"Five grand", said Tony deciding to go for it, and why not. He expected to do a deal at around a thousand, if he was lucky".
"Okay" said Nathan, "when ?"
‘Fuck me!', thought Tony, ‘Bingo!', "An ‘our from now. Find your way to Vauxhall bridge, it can't be far from wherever you are. Stand on the corner of the South side of the river, on the left and I'll pick you up." The phone went dead.
During his wandering around the centre of London - the city itself extends over twenty miles, Nathan had crossed a few of the bridges and knew that Vauxhall bridge was not very far his current hotel. He checked out, deciding it was a good idea to move on again, walked the mile or so to the bridge, and waited. Tony picked him up as he had promised, half an hour later. This time as Tony drove his cab, there was no light conversation and he seemed tense, nervous even. When at last he did speak it was to say, "you brought my money?"
"Yeah, I have it, no problem", said Nathan as casually as he could, trying to break the tension that was almost palpable.
"Pass it through", Tony replied, sliding open a panel in the Perspex that surrounded him. "It's all ‘ere innit ?", he said as he slipped the package into his pocket, "I'll have to trust ya ?"
"It's all there Tony", Nathan assured him as he pulled up outside a pub. Nathan had never ventured to this part of the city before. The houses were mainly oldish looking terraces, but very well maintained with sparkling windows and gleaming paint, and many had small gardens at the front with tiny patches of grass and empty flower beds that would soon be filled with vibrant colours. There were a few cars parked in the streets and although Nathan was no car buff, he could see that they were mostly new models. The sign outside the pub said ‘The Gael'. "In there, tell the Landlord you've come about the Jag he has for sale. Then you're on you're own. A word though Yank, don't mess with those geezers in there. You won't last five minutes if you fuck ‘em about. You got it ?"
"Yeah, ask the Landlord about his Jag ?...Jaguar right?"
"That's it mate. Good luck, you're on yer own now", said Tony and Nathan got out of the cab. The moment he shut the door, the cab took off along the street like a scalded cat.
Despite the apparent ordinary and somewhat middle class look to the area, the pub sounded like a lively and pulsating place to go. Even from outside Nathan could hear the unmistakable sound of Irish music and a the hubbub of Irish voices. When he went inside the general din was much louder and it seemed to Nathan that nobody took a blind bit of notice of him as he threaded his way towards the bar. On one table a man slammed down his last triumphant domino, whilst at another an earnest game of cribbage was being pegged. Two men were playing pool at one end, and at the other, four more men and a woman played darts. A huge fellow turned away from the bar holding an impossible number of glasses that were filled with white foaming black Guinness. The noise was deafening and although Nathan did nor know it, a dozen pairs of eyes had registered his entrance and were watching his every move.

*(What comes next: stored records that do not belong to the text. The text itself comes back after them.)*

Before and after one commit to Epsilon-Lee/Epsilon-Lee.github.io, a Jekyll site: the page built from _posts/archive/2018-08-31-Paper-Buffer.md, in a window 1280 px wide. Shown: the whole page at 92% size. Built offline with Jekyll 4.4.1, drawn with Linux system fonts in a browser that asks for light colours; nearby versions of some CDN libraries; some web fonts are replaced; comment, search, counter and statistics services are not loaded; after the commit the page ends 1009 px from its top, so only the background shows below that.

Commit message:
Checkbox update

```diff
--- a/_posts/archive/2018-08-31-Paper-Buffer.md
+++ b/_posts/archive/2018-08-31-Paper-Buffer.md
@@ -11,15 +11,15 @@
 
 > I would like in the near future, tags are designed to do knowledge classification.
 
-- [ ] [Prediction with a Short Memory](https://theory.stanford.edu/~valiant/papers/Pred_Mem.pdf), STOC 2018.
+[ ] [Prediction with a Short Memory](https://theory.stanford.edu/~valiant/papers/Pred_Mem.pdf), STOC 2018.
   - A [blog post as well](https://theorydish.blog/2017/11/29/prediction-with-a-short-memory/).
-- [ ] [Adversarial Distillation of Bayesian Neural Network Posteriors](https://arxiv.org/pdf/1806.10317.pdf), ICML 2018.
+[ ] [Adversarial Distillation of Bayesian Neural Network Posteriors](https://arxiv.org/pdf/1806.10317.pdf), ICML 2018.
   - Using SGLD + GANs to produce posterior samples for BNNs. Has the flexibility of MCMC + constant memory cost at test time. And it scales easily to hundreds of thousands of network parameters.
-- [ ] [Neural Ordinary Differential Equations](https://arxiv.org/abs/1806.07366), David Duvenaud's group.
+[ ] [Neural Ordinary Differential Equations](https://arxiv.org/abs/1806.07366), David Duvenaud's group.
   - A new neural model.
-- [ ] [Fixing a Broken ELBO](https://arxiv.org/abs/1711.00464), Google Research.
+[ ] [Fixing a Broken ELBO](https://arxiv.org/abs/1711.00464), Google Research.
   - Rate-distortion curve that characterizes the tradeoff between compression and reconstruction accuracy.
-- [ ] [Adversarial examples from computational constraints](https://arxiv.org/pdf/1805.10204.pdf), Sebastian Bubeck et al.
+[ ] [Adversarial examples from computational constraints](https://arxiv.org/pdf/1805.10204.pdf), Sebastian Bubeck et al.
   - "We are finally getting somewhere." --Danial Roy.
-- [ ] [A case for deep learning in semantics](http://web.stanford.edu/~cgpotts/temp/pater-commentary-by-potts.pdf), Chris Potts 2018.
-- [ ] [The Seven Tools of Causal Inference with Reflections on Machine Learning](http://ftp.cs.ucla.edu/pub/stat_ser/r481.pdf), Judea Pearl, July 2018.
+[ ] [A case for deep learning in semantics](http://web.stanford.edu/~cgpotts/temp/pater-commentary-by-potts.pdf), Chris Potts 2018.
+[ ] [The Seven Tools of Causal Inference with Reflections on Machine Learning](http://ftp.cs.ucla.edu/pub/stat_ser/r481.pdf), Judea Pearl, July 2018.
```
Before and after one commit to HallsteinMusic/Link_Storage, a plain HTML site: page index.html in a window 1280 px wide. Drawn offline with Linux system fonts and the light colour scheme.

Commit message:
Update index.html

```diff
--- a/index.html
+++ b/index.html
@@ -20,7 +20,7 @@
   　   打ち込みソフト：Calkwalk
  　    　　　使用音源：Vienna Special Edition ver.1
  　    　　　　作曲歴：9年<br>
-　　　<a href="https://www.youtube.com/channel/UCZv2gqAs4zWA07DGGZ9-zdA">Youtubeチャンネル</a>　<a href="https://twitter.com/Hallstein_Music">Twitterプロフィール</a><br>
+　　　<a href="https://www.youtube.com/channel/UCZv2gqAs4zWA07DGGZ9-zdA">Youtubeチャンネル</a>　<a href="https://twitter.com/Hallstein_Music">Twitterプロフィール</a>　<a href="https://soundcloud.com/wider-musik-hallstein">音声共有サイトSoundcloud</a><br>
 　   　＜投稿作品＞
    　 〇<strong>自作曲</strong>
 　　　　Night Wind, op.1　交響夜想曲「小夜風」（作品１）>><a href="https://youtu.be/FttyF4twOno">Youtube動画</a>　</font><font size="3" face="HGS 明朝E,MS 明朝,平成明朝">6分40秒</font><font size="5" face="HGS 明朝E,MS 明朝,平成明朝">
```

"Are you the landlord?", Nathan almost shouted at the giant of a man who was pulling pints of dark beer with an almost reverence to the creamy liquid. The man answered with a heavy accent, "who da fuck would loike t'know ?"
"I understand you have a Jaguar for sale?" Nathan replied, his voice strained above all the others who were competing for attention.
"Well now, Oi might, and oi might not. Who told yizz oi ‘ave ?"
"Tony did, he brought me here."
Before Nathan could do a thing about it, two burly arms grabbed each of his and he felt a third man standing right behind him, pushing him forwards. The noise of the pub carried on without change, and everybody ignored the minor distraction he had caused. Nathan could not move a muscle, he was hemmed in against the bar, trapped on all sides. Whatever was to happen next was beyond his control. If Tony had tricked him, Nathan may never be able to even the score, but he was powerless and could only hope that somehow, this was going to work out okay.